For Laucirica, before approaching the market, it is advisable to soak up the funding situation, talk informally with investors and other founders, and make a self-assessment differentiating between what is, to a greater or lesser extent, under the control of the startup (pitch, timing, go-to-market, business plan) and what is beyond its control, or does not make sense to change (sector and business model, runway, stage, last valuation and cap table, market environment). “Based on this, decide whether or not it makes sense to go to the market. In case of going ahead, it is important to recalibrate from scratch the pitch and the terms of the round, especially startups that have raised rounds in the past,” says Samaipata’s Investment Associate.
Pastor, for his part, is very clear: Startups should look closely at the valuation at which they want to raise and the cash. “Raising a round at a higher valuation may seem interesting at first, but it can be a burden for future rounds if it is not possible to reach the objectives, which will make it much more difficult to raise the next one,” says the Managing Director of GoHub Ventures. “The second thing is to take care of the cash and have a long runway to avoid having to go out to look for funding with the water at your neck,” she adds.
New scenario, new factors, new strategy

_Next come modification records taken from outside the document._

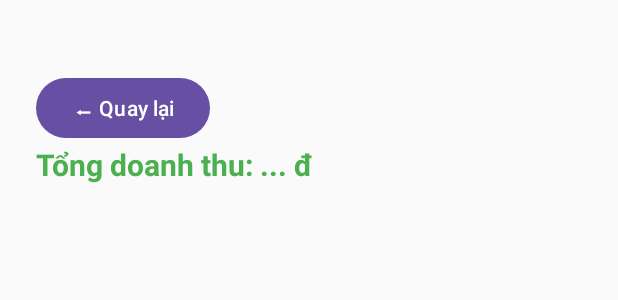
After one commit to HoPhucThanh/technology-store, an Android app: the layout activity_revenue_report.xml on its own in the app's theme, with its tools: preview values and no code run, on a phone screen of 412 x 824 dp. The commit adds this screen. Shown: the top 300 px of the screen. Run offline under Robolectric (Android 15) with nearby library versions, the phone set to English and light mode, and no system bars.

```diff
--- a/app/src/main/AndroidManifest.xml
+++ b/app/src/main/AndroidManifest.xml
@@ -39,6 +39,8 @@
         <activity android:name=".ManageProductsActivity" />
         <activity android:name=".AddProductActivity" />
         <activity android:name=".OrderDetailActivity" />
+        <activity android:name=".RevenueReportActivity" />
+
 
 
 
--- a/app/src/main/java/com/example/technologystore/AdminDashboardActivity.java
+++ b/app/src/main/java/com/example/technologystore/AdminDashboardActivity.java
@@ -13,6 +13,12 @@ public class AdminDashboardActivity extends AppCompatActivity {
     protected void onCreate(Bundle savedInstanceState) {
         super.onCreate(savedInstanceState);
         setContentView(R.layout.activity_admin_dashboard);
+
+        Button btnRevenueReport = findViewById(R.id.btnRevenueReport);
+        btnRevenueReport.setOnClickListener(v -> {
+            startActivity(new Intent(this, RevenueReportActivity.class));
+        });
+
 
         btnManageOrders = findViewById(R.id.btnManageOrders);
         btnManageProducts = findViewById(R.id.btnManageProducts);
--- a/app/src/main/java/com/example/technologystore/CartActivity.java
+++ b/app/src/main/java/com/example/technologystore/CartActivity.java
@@ -55,7 +55,7 @@ public class CartActivity extends AppCompatActivity {
 
         recyclerViewCart.setLayoutManager(new LinearLayoutManager(this));
         cartAdapter = new AdapterCartItem(this, cartItemList, txtTotal);
-        recyclerViewCart.setAdapter(cartAdapter);
+        recyclerViewCart.setAdapter(cartAdapter); // gắn adapter vào recylerview
 
         loadCartItems();
 
@@ -103,7 +103,7 @@ public class CartActivity extends AppCompatActivity {
 
     private void placeOrder(String method) {
         DatabaseReference ordersRef = FirebaseDatabase.getInstance().getReference("orders");
-        String orderId = ordersRef.push().getKey();  // ✅ order_id là String
+        String orderId = ordersRef.push().getKey();  // ✅ order_id là String( ngẫu nhiên)
         long total = (long) cartAdapter.calculateTotal();
         String createdAt = new SimpleDateFormat("yyyy-MM-dd HH:mm:ss", Locale.getDefault()).format(new Date());
 
--- a/app/src/main/java/com/example/technologystore/LoginActivity.java
+++ b/app/src/main/java/com/example/technologystore/LoginActivity.java
@@ -49,7 +49,7 @@ public class LoginActivity extends AppCompatActivity {
                     if (email.equals(dbEmail) && password.equals(dbPassword)) {
                         found = true;
 
-                        // Lấy user_id từ key node này
+                        // Lấy user_id nếu khơp
                         String userId = userSnap.getKey();
 
                         // Lưu userId vào SharedPreferences
--- a/app/src/main/java/com/example/technologystore/MyOrdersActivity.java
+++ b/app/src/main/java/com/example/technologystore/MyOrdersActivity.java
@@ -25,7 +25,7 @@ import java.util.List;
 public class MyOrdersActivity extends AppCompatActivity {
     private RecyclerView recyclerOrders;
     private List<Order> orderList = new ArrayList<>();
-    private AdapterOrder orderAdapter; // ✅ đổi từ OrderAdapter -> AdapterOrder
+    private AdapterOrder orderAdapter;
     private String currentUserId;
 
     @Override
@@ -34,7 +34,7 @@ public class MyOrdersActivity extends AppCompatActivity {
         setContentView(R.layout.activity_my_orders);
 
         Button btnBack = findViewById(R.id.btnBack);
-        btnBack.setOnClickListener(v -> finish());  // kết thúc activity, quay lại màn trước
+        btnBack.setOnClickListener(v -> finish());
 
 
         SharedPreferences prefs = getSharedPreferences("MyPrefs", MODE_PRIVATE);
@@ -43,7 +43,7 @@ public class MyOrdersActivity extends AppCompatActivity {
         recyclerOrders = findViewById(R.id.recyclerOrders);
         recyclerOrders.setLayoutManager(new LinearLayoutManager(this));
 
-        // ✅ dùng AdapterOrder thay vì OrderAdapter
+
         orderAdapter = new AdapterOrder(this, orderList);
         recyclerOrders.setAdapter(orderAdapter);
 
--- a/app/src/main/java/com/example/technologystore/ProductDetailActivity.java
+++ b/app/src/main/java/com/example/technologystore/ProductDetailActivity.java
@@ -42,7 +42,7 @@ public class ProductDetailActivity extends AppCompatActivity {
         txtQuantity = findViewById(R.id.txtQuantity);
         btnAddToCart = findViewById(R.id.btnAddToCart);
 
-        product = (Product) getIntent().getSerializableExtra("product");
+        product = (Product) getIntent().getSerializableExtra("product"); // nhận product khi click vào sản phẩm( xử lý trong adapter)
 
         if (product != null) {
             getSupportActionBar().setTitle(product.getName());
--- a/app/src/main/java/com/example/technologystore/adapters/AdapterProduct.java
+++ b/app/src/main/java/com/example/technologystore/adapters/AdapterProduct.java
@@ -50,7 +50,7 @@ public class AdapterProduct extends RecyclerView.Adapter<AdapterProduct.ProductV
         Product product = productList.get(position);
 
         holder.txtName.setText(product.getName());
-        holder.itemView.setOnClickListener(v -> {
+        holder.itemView.setOnClickListener(v -> {    // bấm ảnh và điều hướng
             Intent intent = new Intent(context, ProductDetailActivity.class);
             intent.putExtra("product", product);
             context.startActivity(intent);
--- /dev/null
+++ b/app/src/main/res/layout/activity_revenue_report.xml
@@ -0,0 +1,27 @@
+<?xml version="1.0" encoding="utf-8"?>
+<LinearLayout xmlns:android="http://schemas.android.com/apk/res/android"
+    android:orientation="vertical"
+    android:padding="24dp"
+    android:background="#FAFAFA"
+    android:layout_width="match_parent"
+    android:layout_height="match_parent"
+    android:fitsSystemWindows="true">
+
+    <Button
+        android:id="@+id/btnBack"
+        android:text="⬅ Quay lại"
+        android:layout_marginTop="24dp"
+        android:layout_width="wrap_content"
+        android:layout_height="wrap_content" />
+
+    <TextView
+        android:id="@+id/txtTotalRevenue"
+        android:text="Tổng doanh thu: ... đ"
+        android:textSize="20sp"
+        android:textStyle="bold"
+        android:textColor="#4CAF50"
+        android:layout_width="wrap_content"
+        android:layout_height="wrap_content" />
+
+
+</LinearLayout>
```
Also changed, not shown: app/src/main/java/com/example/technologystore/RegisterActivity.java (+11 -7 lines), app/src/main/java/com/example/technologystore/RevenueReportActivity.java (added, +62 -0 lines), app/src/main/res/layout/activity_admin_dashboard.xml (+9 -0 lines).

With a new scenario for startup funding comes the key question: what will be decisive for raising funding in the last quarter of 2022, compared to the rounds raised in the first half of the year?
For Penichet, the key in the first half is that the startups already had investors who knew them and were convinced seeing the evolution and growth. “In the second half, with the environment being more volatile, we will have to add to this a contained capital efficiency and valuation, as the valuations of scaleups and listed techs have gone down. This reduces future exit expectations,” says the Founding Partner of Draper B1.
Laucirica believes that the answer depends a lot on the stage and model of the company since the market has evolved differently across the various verticals. It also depends on the flexibility to adjust the narrative and the investment case to the environment. However, “the efficient use of capital will be a cross-cutting issue, as the availability of capital has changed significantly. More than ever, it is necessary to make a good case for what new milestones will unlock that capital and set out an efficient path to the scale needed to achieve profitability,” adds Laucirica.
Pastor agrees that it may not have been as necessary for the first half of the year to have control over spending and optimize every euro spent by the startup as it is now. “In this second half, it is not only enough to have good metrics and maintain sustained growth in recent months, but it is also necessary to be very capital efficient,” he adds.
These new considerations mark a distance from the inflated rounds that were raised in recent years and that reality has left to unmask in their lack of foresight and the fact that they sacrificed profitability for growth in an unsustainable way. The efficiency to which the venture capital industry is devoted today is a natural consequence of the excesses of the past. Startups that emerge from this new investment paradigm will supposedly have healthier growth.